The warming of the Arctic also means it sees more impact from human activity, the report found. Less sea ice means more shipping traffic, and with it comes pollution of all kinds. Marine noise levels are rising, disturbing marine mammals. Further, 2020 saw a “marine debris event” in Alaska’s Bering Strait, as more and different types of shipping refuse washed ashore.

A sample of notable events and emerging disruptions from across the Arctic.
A sample of notable events and emerging disruptions from across the Arctic.
Image: 2021 Arctic Report Card

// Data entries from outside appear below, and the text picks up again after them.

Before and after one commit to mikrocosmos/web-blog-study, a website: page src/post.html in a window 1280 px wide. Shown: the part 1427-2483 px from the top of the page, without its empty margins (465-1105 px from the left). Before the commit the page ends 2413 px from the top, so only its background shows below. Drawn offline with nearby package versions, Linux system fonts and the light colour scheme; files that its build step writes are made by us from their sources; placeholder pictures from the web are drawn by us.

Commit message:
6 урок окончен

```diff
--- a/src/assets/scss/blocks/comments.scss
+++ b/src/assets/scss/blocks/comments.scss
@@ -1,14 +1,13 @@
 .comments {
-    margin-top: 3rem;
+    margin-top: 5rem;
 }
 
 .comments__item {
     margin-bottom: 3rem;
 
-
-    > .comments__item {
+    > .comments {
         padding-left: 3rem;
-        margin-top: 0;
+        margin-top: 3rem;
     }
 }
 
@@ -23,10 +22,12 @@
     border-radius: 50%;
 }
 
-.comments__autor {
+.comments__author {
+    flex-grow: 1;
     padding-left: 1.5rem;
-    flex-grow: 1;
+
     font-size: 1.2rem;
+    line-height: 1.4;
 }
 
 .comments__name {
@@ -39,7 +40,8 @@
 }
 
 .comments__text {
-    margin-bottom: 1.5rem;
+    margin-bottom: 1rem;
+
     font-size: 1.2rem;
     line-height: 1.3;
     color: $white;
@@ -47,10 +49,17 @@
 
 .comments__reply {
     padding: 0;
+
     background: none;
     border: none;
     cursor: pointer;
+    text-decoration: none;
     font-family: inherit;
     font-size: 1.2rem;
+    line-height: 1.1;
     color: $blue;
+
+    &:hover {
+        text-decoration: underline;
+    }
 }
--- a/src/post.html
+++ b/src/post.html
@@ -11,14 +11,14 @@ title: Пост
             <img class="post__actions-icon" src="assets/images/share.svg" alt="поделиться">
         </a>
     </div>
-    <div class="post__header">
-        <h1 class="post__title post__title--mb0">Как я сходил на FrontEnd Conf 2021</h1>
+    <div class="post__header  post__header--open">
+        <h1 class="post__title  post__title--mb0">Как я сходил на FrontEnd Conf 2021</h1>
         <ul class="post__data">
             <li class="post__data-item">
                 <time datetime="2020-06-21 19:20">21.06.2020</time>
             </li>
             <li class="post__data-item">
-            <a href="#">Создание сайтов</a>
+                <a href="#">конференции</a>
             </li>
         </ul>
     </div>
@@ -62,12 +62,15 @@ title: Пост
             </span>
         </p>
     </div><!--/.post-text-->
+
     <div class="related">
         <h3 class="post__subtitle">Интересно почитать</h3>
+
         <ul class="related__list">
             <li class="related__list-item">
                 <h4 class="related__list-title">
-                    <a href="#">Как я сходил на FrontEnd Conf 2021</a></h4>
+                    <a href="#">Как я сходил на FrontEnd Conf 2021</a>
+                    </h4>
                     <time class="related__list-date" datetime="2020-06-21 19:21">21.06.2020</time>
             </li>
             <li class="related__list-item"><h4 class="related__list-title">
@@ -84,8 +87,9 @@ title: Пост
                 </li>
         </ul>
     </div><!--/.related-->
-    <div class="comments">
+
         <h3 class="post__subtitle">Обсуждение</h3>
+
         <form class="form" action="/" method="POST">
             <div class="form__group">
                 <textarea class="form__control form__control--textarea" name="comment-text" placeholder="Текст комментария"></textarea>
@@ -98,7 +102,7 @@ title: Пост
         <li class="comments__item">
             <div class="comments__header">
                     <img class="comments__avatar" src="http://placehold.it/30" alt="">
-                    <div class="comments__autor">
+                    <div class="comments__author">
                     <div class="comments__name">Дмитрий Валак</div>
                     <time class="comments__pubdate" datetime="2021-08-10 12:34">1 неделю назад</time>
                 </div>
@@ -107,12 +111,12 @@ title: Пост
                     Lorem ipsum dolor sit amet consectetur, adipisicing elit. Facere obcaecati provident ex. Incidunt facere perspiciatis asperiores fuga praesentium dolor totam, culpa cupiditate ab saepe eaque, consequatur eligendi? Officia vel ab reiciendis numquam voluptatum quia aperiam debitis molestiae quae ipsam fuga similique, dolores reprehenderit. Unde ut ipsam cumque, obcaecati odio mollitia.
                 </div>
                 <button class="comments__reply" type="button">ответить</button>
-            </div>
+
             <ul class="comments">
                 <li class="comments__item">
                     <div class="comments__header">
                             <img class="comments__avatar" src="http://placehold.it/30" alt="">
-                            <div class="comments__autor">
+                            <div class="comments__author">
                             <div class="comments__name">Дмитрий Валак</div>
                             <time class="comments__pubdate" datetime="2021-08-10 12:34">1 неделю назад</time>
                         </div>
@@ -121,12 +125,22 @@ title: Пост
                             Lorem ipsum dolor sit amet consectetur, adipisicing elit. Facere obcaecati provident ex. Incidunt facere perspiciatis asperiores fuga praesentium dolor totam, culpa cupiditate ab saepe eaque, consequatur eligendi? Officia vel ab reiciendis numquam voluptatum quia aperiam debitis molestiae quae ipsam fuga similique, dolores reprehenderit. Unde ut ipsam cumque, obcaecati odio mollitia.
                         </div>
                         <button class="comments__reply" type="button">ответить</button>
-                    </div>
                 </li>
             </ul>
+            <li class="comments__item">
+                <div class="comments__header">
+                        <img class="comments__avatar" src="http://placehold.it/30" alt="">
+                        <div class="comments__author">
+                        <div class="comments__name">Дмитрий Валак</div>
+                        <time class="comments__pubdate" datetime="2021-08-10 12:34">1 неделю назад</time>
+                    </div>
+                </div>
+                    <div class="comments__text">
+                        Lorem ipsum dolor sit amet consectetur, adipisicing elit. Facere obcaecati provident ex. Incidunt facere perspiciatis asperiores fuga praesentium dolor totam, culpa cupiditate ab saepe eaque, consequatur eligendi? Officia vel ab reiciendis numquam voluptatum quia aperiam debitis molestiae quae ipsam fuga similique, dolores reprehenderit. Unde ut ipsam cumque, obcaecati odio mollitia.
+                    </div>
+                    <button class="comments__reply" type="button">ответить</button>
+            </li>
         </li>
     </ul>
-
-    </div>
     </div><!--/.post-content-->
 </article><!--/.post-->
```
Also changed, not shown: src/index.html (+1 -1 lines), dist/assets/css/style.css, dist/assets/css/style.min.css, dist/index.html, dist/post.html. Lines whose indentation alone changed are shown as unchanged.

Finally, a combination of the climate crisis and the coronavirus pandemic is making it harder for Alaskan Natives to access food, The Hill reported. Climate change is likely decreasing salmon harvests, social distancing requirements are keeping people away from harvesting areas and supply chain issues make it harder to get food from grocery stores.

“Local Arctic residents are often required to carry the heaviest burden of dealing with the impacts for which they bear little to no responsibility,” the report authors wrote in their executive summary. “Responding to environmental changes, managing increasing human activities, and improving future outcomes will require attention and efforts at multiple levels of government, across communities and organizations, and amongst Arctic and non-Arctic countries."